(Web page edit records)
____
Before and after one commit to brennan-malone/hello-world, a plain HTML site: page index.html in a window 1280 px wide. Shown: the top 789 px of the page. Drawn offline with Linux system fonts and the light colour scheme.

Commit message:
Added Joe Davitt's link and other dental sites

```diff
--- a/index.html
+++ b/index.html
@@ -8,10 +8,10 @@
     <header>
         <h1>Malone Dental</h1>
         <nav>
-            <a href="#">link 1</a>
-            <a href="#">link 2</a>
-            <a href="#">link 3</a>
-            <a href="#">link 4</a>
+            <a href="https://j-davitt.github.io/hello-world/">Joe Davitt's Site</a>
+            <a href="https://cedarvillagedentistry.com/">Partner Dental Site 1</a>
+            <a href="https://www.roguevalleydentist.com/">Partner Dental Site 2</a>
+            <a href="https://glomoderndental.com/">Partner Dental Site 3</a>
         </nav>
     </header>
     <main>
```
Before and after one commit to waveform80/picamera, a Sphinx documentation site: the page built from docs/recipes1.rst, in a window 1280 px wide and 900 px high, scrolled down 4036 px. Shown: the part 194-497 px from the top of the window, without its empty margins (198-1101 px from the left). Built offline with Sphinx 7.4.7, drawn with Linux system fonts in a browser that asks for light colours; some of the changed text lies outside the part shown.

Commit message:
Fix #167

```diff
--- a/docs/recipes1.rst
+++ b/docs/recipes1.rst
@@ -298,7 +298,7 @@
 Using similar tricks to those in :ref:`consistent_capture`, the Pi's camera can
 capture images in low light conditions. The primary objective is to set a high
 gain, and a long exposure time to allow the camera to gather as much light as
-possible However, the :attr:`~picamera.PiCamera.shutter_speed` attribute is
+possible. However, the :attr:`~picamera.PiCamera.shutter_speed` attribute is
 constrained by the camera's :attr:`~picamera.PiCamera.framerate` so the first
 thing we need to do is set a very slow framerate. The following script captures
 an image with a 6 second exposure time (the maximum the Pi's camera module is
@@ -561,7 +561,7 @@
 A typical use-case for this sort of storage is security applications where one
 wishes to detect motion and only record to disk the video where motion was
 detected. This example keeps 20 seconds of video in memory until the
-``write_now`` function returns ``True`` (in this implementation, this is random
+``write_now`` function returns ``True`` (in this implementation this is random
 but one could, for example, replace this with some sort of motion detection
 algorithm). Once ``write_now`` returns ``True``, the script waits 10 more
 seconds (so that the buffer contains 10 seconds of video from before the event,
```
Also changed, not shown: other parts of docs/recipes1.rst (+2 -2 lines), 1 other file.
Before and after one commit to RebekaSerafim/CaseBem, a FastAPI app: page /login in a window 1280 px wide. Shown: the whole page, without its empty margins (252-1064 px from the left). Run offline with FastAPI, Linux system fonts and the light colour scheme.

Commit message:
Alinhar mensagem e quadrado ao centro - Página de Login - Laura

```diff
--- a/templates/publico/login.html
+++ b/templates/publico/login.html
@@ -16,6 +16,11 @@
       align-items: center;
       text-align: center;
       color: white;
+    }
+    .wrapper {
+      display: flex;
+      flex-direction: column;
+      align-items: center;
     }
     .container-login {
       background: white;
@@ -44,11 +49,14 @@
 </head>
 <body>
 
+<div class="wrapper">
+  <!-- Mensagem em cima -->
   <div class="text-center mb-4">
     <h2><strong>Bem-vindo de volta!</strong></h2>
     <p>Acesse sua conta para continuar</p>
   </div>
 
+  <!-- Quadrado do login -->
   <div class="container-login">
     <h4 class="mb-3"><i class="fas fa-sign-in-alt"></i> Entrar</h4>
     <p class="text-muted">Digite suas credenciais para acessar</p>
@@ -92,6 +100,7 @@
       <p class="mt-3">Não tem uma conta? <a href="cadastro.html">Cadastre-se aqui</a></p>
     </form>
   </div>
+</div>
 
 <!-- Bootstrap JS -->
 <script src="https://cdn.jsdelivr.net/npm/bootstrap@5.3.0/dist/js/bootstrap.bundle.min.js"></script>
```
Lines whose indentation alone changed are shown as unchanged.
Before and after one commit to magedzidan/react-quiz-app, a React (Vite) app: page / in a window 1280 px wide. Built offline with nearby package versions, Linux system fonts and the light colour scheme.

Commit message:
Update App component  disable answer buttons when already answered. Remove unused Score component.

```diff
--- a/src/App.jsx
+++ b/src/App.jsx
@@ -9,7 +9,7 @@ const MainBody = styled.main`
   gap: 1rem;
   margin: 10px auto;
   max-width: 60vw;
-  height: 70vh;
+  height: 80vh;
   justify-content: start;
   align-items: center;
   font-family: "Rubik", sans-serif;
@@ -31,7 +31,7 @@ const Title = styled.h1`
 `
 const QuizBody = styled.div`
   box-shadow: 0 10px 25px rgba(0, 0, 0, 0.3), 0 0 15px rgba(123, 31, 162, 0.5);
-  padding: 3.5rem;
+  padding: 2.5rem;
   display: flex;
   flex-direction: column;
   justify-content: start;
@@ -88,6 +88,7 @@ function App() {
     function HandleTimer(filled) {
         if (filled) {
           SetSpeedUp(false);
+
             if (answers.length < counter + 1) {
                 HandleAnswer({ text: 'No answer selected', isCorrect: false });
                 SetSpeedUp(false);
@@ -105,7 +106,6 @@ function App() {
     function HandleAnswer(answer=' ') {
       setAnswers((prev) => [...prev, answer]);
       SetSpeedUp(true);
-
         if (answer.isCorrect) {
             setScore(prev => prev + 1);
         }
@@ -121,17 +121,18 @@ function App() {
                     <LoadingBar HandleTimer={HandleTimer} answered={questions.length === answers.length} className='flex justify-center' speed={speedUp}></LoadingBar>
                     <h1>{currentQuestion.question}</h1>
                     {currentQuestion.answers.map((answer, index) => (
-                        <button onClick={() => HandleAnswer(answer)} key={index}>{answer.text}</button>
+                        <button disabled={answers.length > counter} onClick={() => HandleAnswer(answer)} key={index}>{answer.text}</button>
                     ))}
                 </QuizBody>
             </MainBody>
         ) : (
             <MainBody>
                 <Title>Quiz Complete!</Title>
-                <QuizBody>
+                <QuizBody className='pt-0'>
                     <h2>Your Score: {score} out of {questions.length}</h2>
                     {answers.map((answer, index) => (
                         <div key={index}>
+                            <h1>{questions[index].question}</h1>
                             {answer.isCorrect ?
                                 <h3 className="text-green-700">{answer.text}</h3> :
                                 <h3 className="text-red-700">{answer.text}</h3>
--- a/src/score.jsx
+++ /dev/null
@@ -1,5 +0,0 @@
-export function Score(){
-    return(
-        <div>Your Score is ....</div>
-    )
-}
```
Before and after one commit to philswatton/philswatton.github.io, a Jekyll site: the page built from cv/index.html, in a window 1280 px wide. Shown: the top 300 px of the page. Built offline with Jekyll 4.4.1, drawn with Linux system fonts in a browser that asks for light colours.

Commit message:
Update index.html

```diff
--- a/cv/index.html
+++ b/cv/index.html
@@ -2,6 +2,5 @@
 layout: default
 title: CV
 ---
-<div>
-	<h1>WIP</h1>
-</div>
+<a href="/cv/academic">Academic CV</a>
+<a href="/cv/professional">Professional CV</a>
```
____
Pick each line holding "isCorrect" out of the entries above and return it.

                 HandleAnswer({ text: 'No answer selected', isCorrect: false });
         if (answer.isCorrect) {
                             {answer.isCorrect ?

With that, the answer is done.